### [DATA SHOWN]
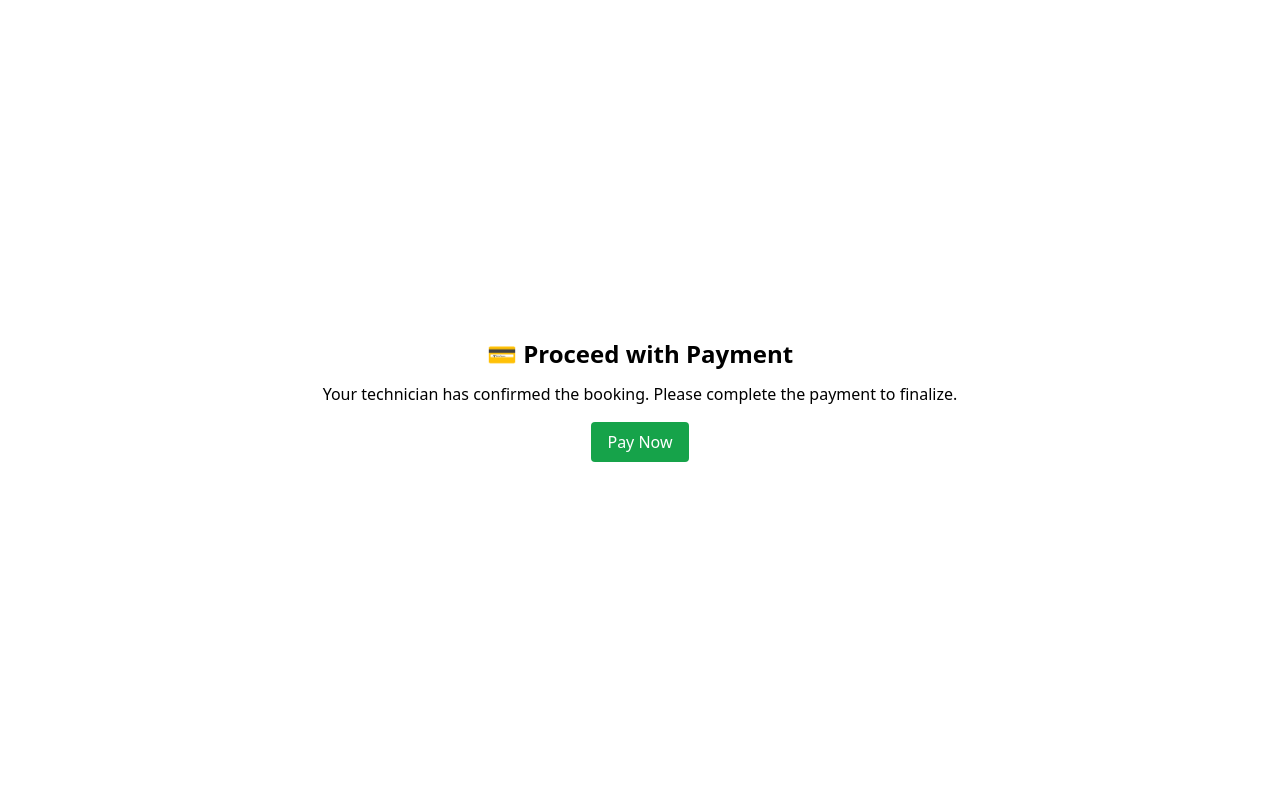
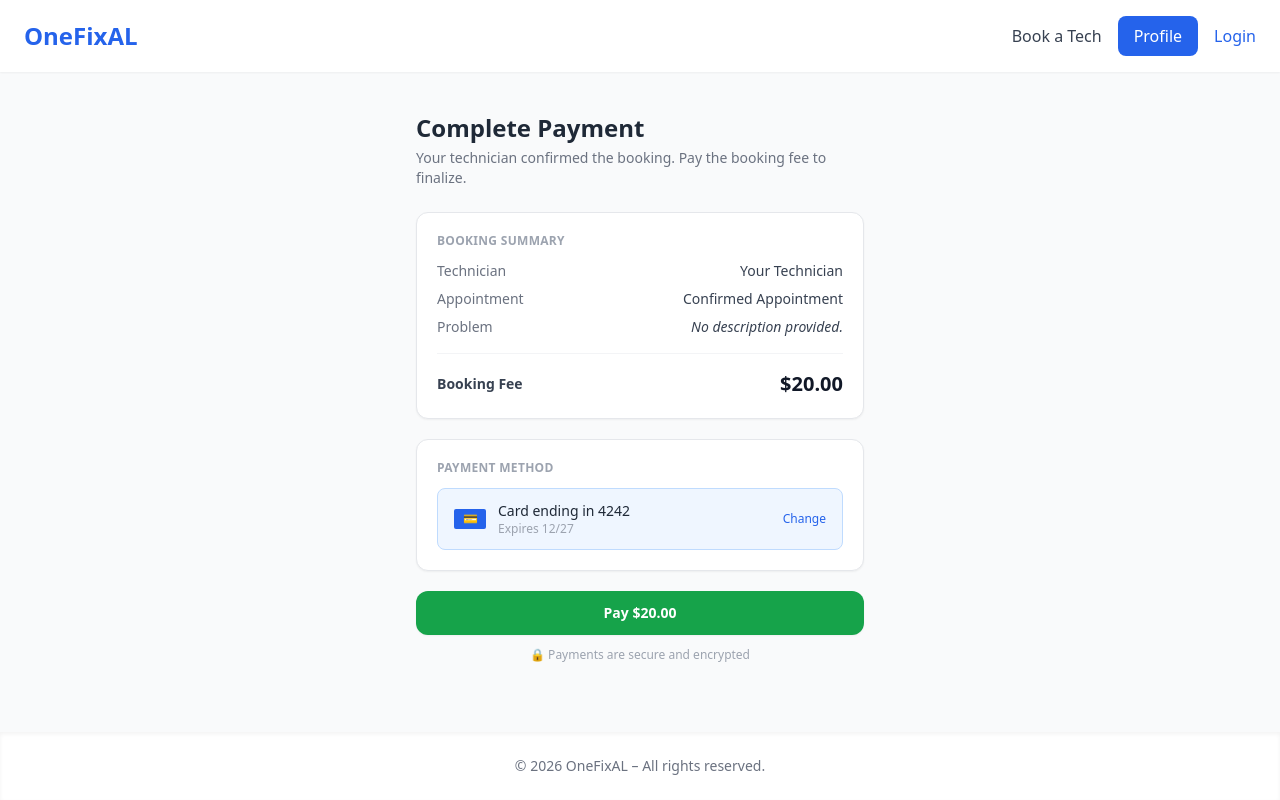
Before and after one commit to DritanBalisha/OneFixAl---fe, a React (Create React App) app: page /payment in a window 1280 px wide. Built offline with nearby package versions, Linux system fonts and the light colour scheme; the HTML template or start-up script is replaced by a standard one.

Commit message:
Update Payment.tsx

```diff
--- a/src/pages/Payment.tsx
+++ b/src/pages/Payment.tsx
@@ -1,9 +1,224 @@
+import React, { useState } from "react";
+import { useNavigate, Link, useLocation } from "react-router-dom";
+
 export default function PaymentPage() {
+  const navigate = useNavigate();
+  const location = useLocation();
+  const [menuOpen, setMenuOpen] = useState(false);
+  const [paying, setPaying] = useState(false);
+  const [paid, setPaid] = useState(false);
+
+  const isLoggedIn = !!localStorage.getItem("user");
+
+  const handleLogout = () => {
+    localStorage.removeItem("token");
+    localStorage.removeItem("user");
+    navigate("/");
+    window.location.reload();
+  };
+
+  // Accept booking details passed via router state, or fall back to defaults
+  const booking = location.state || {};
+  const technicianName = booking.technicianName || "Your Technician";
+  const timeslot = booking.timeslot
+    ? new Date(booking.timeslot).toLocaleString()
+    : "Confirmed Appointment";
+  const description = booking.description || "No description provided.";
+  const fee = booking.fee ?? 20;
+
+  const handlePay = async () => {
+    setPaying(true);
+    // Simulate payment processing delay
+    await new Promise((r) => setTimeout(r, 1800));
+    setPaying(false);
+    setPaid(true);
+  };
+
   return (
-    <div className="flex flex-col items-center justify-center h-screen">
-      <h2 className="text-2xl font-bold mb-3">💳 Proceed with Payment</h2>
-      <p>Your technician has confirmed the booking. Please complete the payment to finalize.</p>
-      <button className="mt-4 bg-green-600 text-white px-4 py-2 rounded">Pay Now</button>
+    <div className="min-h-screen flex flex-col bg-gray-50">
+      {/* NAVBAR */}
+      <nav className="w-full bg-white shadow-sm py-4 px-6">
+        <div className="flex justify-between items-center">
+          <h1
+            className="text-2xl font-semibold text-blue-600 cursor-pointer"
+            onClick={() => navigate("/")}
+          >
+            OneFixAL
+          </h1>
+
+          <div className="hidden md:flex items-center space-x-4">
+            <Link to="/techprofiles" className="text-gray-700 hover:text-blue-600">
+              Book a Tech
+            </Link>
+            <Link
+              to="/myProfile"
+              className="bg-blue-600 text-white px-4 py-2 rounded-lg hover:bg-blue-700"
+            >
+              Profile
+            </Link>
+            {isLoggedIn ? (
+              <button
+                onClick={handleLogout}
+                className="text-red-500 font-medium hover:bg-red-50 px-3 py-2 rounded-md transition"
+              >
+                Logout 🚪
+              </button>
+            ) : (
+              <Link to="/login" className="text-blue-600 font-medium hover:underline">
+                Login
+              </Link>
+            )}
+          </div>
+
+          <button
+            className="md:hidden flex flex-col justify-center items-center w-9 h-9 space-y-1.5 focus:outline-none"
+            onClick={() => setMenuOpen((prev) => !prev)}
+            aria-label="Toggle menu"
+          >
+            <span className={`block h-0.5 w-6 bg-gray-700 transition-transform duration-300 ${menuOpen ? "rotate-45 translate-y-2" : ""}`} />
+            <span className={`block h-0.5 w-6 bg-gray-700 transition-opacity duration-300 ${menuOpen ? "opacity-0" : ""}`} />
+            <span className={`block h-0.5 w-6 bg-gray-700 transition-transform duration-300 ${menuOpen ? "-rotate-45 -translate-y-2" : ""}`} />
+          </button>
+        </div>
+
+        {menuOpen && (
+          <div className="md:hidden mt-4 flex flex-col space-y-3 border-t pt-4">
+            <Link
+              to="/techprofiles"
+              className="text-gray-700 hover:text-blue-600 py-1"
+              onClick={() => setMenuOpen(false)}
+            >
+              Book a Tech
+            </Link>
+            <Link
+              to="/myProfile"
+              className="bg-blue-600 text-white px-4 py-2 rounded-lg hover:bg-blue-700 text-center"
+              onClick={() => setMenuOpen(false)}
+            >
+              Profile
+            </Link>
+            {isLoggedIn ? (
+              <button
+                onClick={() => { setMenuOpen(false); handleLogout(); }}
+                className="text-red-500 font-medium hover:bg-red-50 px-3 py-2 rounded-md transition text-left"
+              >
+                Logout 🚪
+              </button>
+            ) : (
+              <Link
+                to="/login"
+                className="text-blue-600 font-medium hover:underline py-1"
+                onClick={() => setMenuOpen(false)}
+              >
+                Login
+              </Link>
+            )}
+          </div>
+        )}
+      </nav>
+
+      {/* PAGE CONTENT */}
+      <main className="flex-1 flex justify-center items-start px-4 py-10">
+        <div className="w-full max-w-md">
+
+          {paid ? (
+            /* ── SUCCESS STATE ── */
+            <div className="bg-white border border-gray-200 rounded-xl shadow-sm p-8 text-center">
+              <div className="w-16 h-16 bg-green-100 rounded-full flex items-center justify-center mx-auto mb-4">
+                <svg className="w-8 h-8 text-green-500" fill="none" stroke="currentColor" strokeWidth={2.5} viewBox="0 0 24 24">
+                  <path strokeLinecap="round" strokeLinejoin="round" d="M5 13l4 4L19 7" />
+                </svg>
+              </div>
+              <h2 className="text-2xl font-semibold text-gray-800 mb-2">Payment Successful!</h2>
+              <p className="text-gray-500 text-sm mb-6">
+                Your booking with <span className="font-medium text-gray-700">{technicianName}</span> is now fully confirmed. You'll receive a notification shortly.
+              </p>
+              <button
+                onClick={() => navigate("/my-bookings")}
+                className="w-full bg-blue-600 text-white py-2.5 rounded-lg text-sm font-medium hover:bg-blue-700 transition"
+              >
+                View My Bookings
+              </button>
+            </div>
+          ) : (
+            /* ── PAYMENT FORM ── */
+            <>
+              <h2 className="text-2xl font-semibold text-gray-800 mb-1">Complete Payment</h2>
+              <p className="text-sm text-gray-500 mb-6">
+                Your technician confirmed the booking. Pay the booking fee to finalize.
+              </p>
+
+              {/* Booking Summary */}
+              <div className="bg-white border border-gray-200 rounded-xl shadow-sm p-5 mb-5">
+                <h3 className="text-xs font-semibold text-gray-400 uppercase tracking-wide mb-3">Booking Summary</h3>
+
+                <div className="space-y-2 text-sm text-gray-700">
+                  <div className="flex justify-between">
+                    <span className="text-gray-500">Technician</span>
+                    <span className="font-medium">{technicianName}</span>
+                  </div>
+                  <div className="flex justify-between">
+                    <span className="text-gray-500">Appointment</span>
+                    <span className="font-medium">{timeslot}</span>
+                  </div>
+                  <div className="flex justify-between items-start gap-4">
+                    <span className="text-gray-500 shrink-0">Problem</span>
+                    <span className="font-medium text-right text-gray-700 italic">{description}</span>
+                  </div>
+                </div>
+
+                <div className="border-t border-gray-100 mt-4 pt-4 flex justify-between items-center">
+                  <span className="text-sm font-semibold text-gray-700">Booking Fee</span>
+                  <span className="text-xl font-bold text-gray-900">${fee}.00</span>
+                </div>
+              </div>
+
+              {/* Payment method placeholder */}
+              <div className="bg-white border border-gray-200 rounded-xl shadow-sm p-5 mb-5">
+                <h3 className="text-xs font-semibold text-gray-400 uppercase tracking-wide mb-3">Payment Method</h3>
+                <div className="flex items-center gap-3 border border-blue-200 bg-blue-50 rounded-lg px-4 py-3">
+                  <div className="w-8 h-5 bg-blue-600 rounded-sm flex items-center justify-center">
+                    <span className="text-white text-xs font-bold">💳</span>
+                  </div>
+                  <div>
+                    <p className="text-sm font-medium text-gray-800">Card ending in 4242</p>
+                    <p className="text-xs text-gray-400">Expires 12/27</p>
+                  </div>
+                  <span className="ml-auto text-xs text-blue-600 font-medium">Change</span>
+                </div>
+              </div>
+
+              {/* Pay button */}
+              <button
+                onClick={handlePay}
+                disabled={paying}
+                className="w-full bg-green-600 text-white py-3 rounded-xl text-sm font-semibold hover:bg-green-700 transition disabled:opacity-60 flex items-center justify-center gap-2 shadow-sm"
+              >
+                {paying ? (
+                  <>
+                    <svg className="animate-spin w-4 h-4 text-white" fill="none" viewBox="0 0 24 24">
+                      <circle className="opacity-25" cx="12" cy="12" r="10" stroke="currentColor" strokeWidth="4" />
+                      <path className="opacity-75" fill="currentColor" d="M4 12a8 8 0 018-8v8z" />
+                    </svg>
+                    Processing...
+                  </>
+                ) : (
+                  `Pay $${fee}.00`
+                )}
+              </button>
+
+              <p className="text-center text-xs text-gray-400 mt-3">
+                🔒 Payments are secure and encrypted
+              </p>
+            </>
+          )}
+        </div>
+      </main>
+
+      {/* FOOTER */}
+      <footer className="bg-white shadow-inner py-6 text-center text-gray-500 text-sm">
+        © {new Date().getFullYear()} OneFixAL – All rights reserved.
+      </footer>
     </div>
   );
 }
```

### [PROBLEM TO WORK ON]
Each line in the data where the string "onClick" occurs should be identified and copied.

### [RESULT BELOW]
+            onClick={() => navigate("/")}
+                onClick={handleLogout}
+            onClick={() => setMenuOpen((prev) => !prev)}
+              onClick={() => setMenuOpen(false)}
+              onClick={() => setMenuOpen(false)}
+                onClick={() => { setMenuOpen(false); handleLogout(); }}
+                onClick={() => setMenuOpen(false)}
+                onClick={() => navigate("/my-bookings")}
+                onClick={handlePay}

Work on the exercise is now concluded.